A PCRM scientist visited six different KFC stores, obtained two samples from each location, and sent them to an independent testing laboratory. All 12 samples were found to contain PhIP, a chemical classified as a carcinogen by the federal government, the state of California, and the International Agency for Research on Cancer. PhIP, part of a chemical family known as heterocyclic amines (HCAs), has been linked to several forms of cancer, including breast cancer, in numerous scientific studies. No safe level of ingestion has been identified. Every sample also tested positive for at least one additional type of HCA.
KFC is clearly in violation of California’s public health law, known as Proposition 65. “In order to adequately comply with the requirements of Proposition 65, Defendant must conspicuously post specific warnings with respect to the carcinogenic dangers of the grilled chicken that it offers for sale,” says PCRM in its complaint.

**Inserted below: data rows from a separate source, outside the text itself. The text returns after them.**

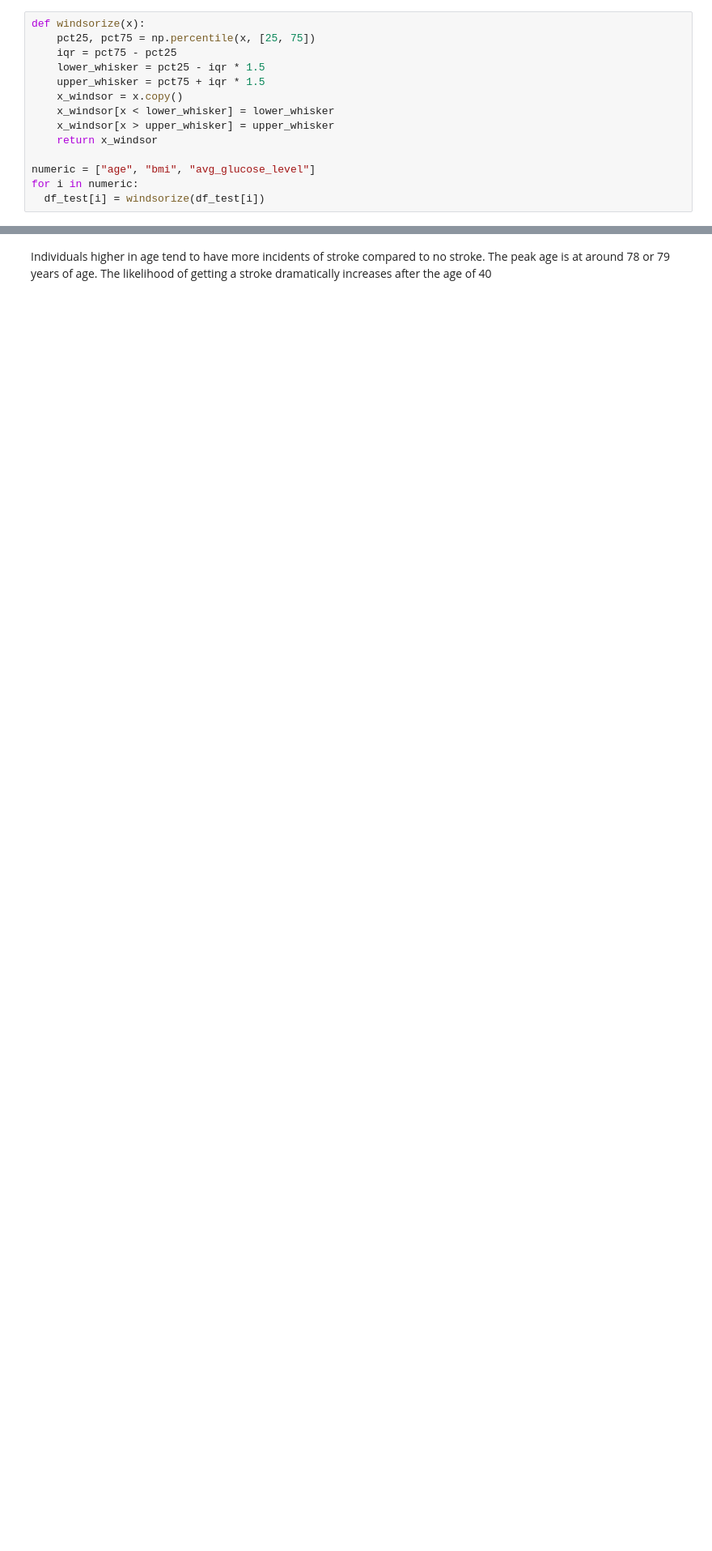
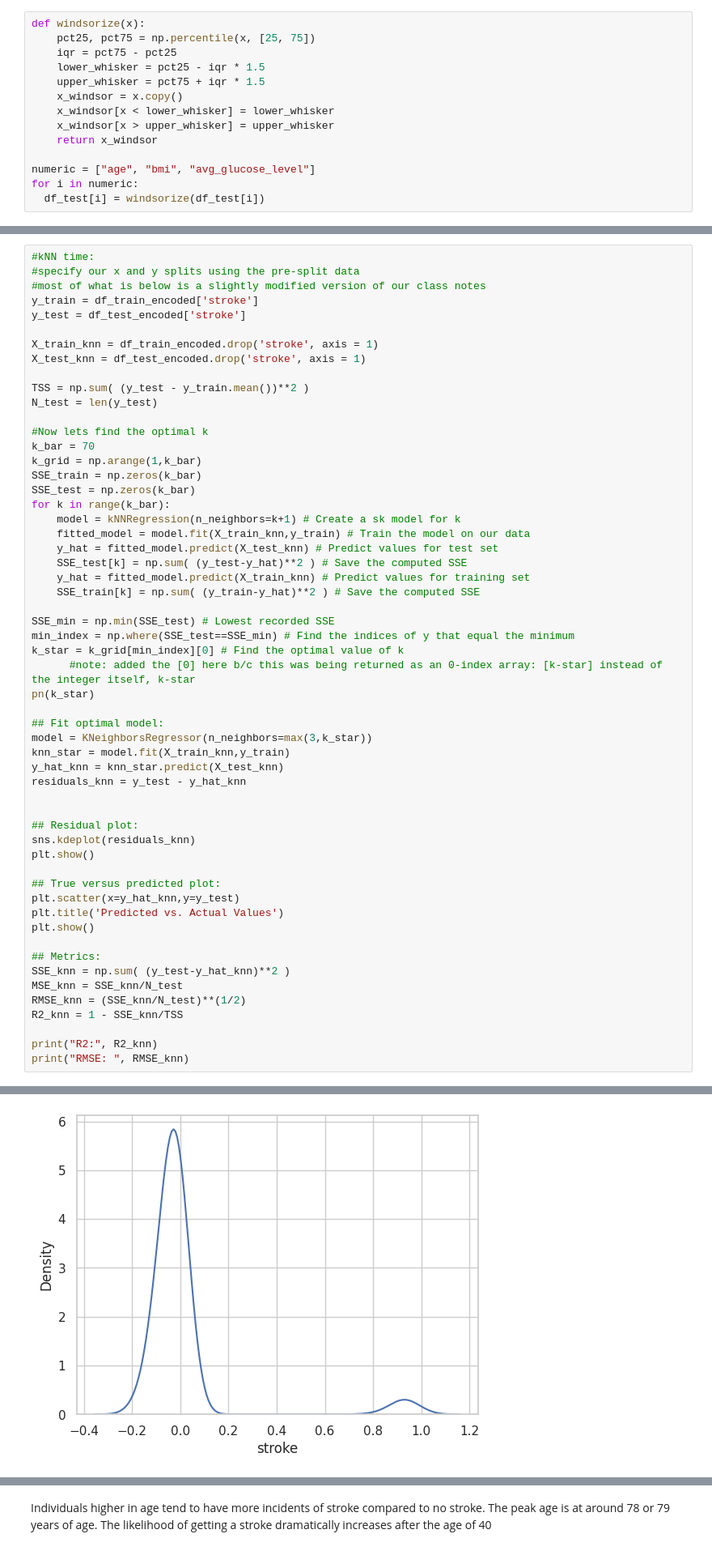
Before and after one commit to DS3001/group19, a Jupyter notebook: project_2/Project2.ipynb, the cells around one changed output, grey strips where cells are left out. Shown: that part at 81% size. Saved outputs shown, nothing was run; the diff lists cells and outputs as text; blank space fills up the shorter version.

```diff
--- a/project_2/Project2.ipynb
+++ b/project_2/Project2.ipynb
@@ -279,0 +392,57 @@ plt.show()
+# %%
+#kNN time:
+#specify our x and y splits using the pre-split data
+#most of what is below is a slightly modified version of our class notes
+y_train = df_train_encoded['stroke']
+y_test = df_test_encoded['stroke']
+
+X_train_knn = df_train_encoded.drop('stroke', axis = 1)
+X_test_knn = df_test_encoded.drop('stroke', axis = 1)
+
+TSS = np.sum( (y_test - y_train.mean())**2 )
+N_test = len(y_test)
+
+#Now lets find the optimal k
+k_bar = 70
+k_grid = np.arange(1,k_bar)
+SSE_train = np.zeros(k_bar)
+SSE_test = np.zeros(k_bar)
+for k in range(k_bar):
+    model = kNNRegression(n_neighbors=k+1) # Create a sk model for k
+    fitted_model = model.fit(X_train_knn,y_train) # Train the model on our data
+    y_hat = fitted_model.predict(X_test_knn) # Predict values for test set
+    SSE_test[k] = np.sum( (y_test-y_hat)**2 ) # Save the computed SSE
+    y_hat = fitted_model.predict(X_train_knn) # Predict values for training set
+    SSE_train[k] = np.sum( (y_train-y_hat)**2 ) # Save the computed SSE
+
+SSE_min = np.min(SSE_test) # Lowest recorded SSE
+min_index = np.where(SSE_test==SSE_min) # Find the indices of y that equal the minimum
+k_star = k_grid[min_index][0] # Find the optimal value of k
+      #note: added the [0] here b/c this was being returned as an 0-index array: [k-star] instead of the integer itself, k-star
+pn(k_star)
+
+## Fit optimal model:
+model = KNeighborsRegressor(n_neighbors=max(3,k_star))
+knn_star = model.fit(X_train_knn,y_train)
+y_hat_knn = knn_star.predict(X_test_knn)
+residuals_knn = y_test - y_hat_knn
+
+
+## Residual plot:
+sns.kdeplot(residuals_knn)
+plt.show()
+
+## True versus predicted plot:
+plt.scatter(x=y_hat_knn,y=y_test)
+plt.title('Predicted vs. Actual Values')
+plt.show()
+
+## Metrics:
+SSE_knn = np.sum( (y_test-y_hat_knn)**2 )
+MSE_knn = SSE_knn/N_test
+RMSE_knn = (SSE_knn/N_test)**(1/2)
+R2_knn = 1 - SSE_knn/TSS
+
+print("R2:", R2_knn)
+print("RMSE: ", RMSE_knn)
+# %% [output]
@@ -279,0 +450 @@ plt.show()
+[figure, added]
```
Also changed, not shown: parts of 23 cells of this notebook.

PCRM has already sued McDonald’s, Chick-fil-A, and five other national restaurant chains that sell grilled chicken containing PhIP.
By now, you should feel played. The Fresh Meat title was the bait. The humor in the first few paragraphs entertained... You were hooked... Towards the end and by the time you found yourself reading about a probable connection between well-done meat and prostate cancer, it was too late. You were reeled in, filleted and left with a sort of dry, overcooked and carcinogenic taste in your mouth.
Try this: If you like your steak cooked well-done, next time order it medium-well. If you like it medium-well, try medium. It’s possible you have always eaten meat fully cooked because that’s how you were raised. Poor thing. It’s all you know. You can’t be held accountable for your past dining habits. Now, however, you do know. You can’t hide from yourself.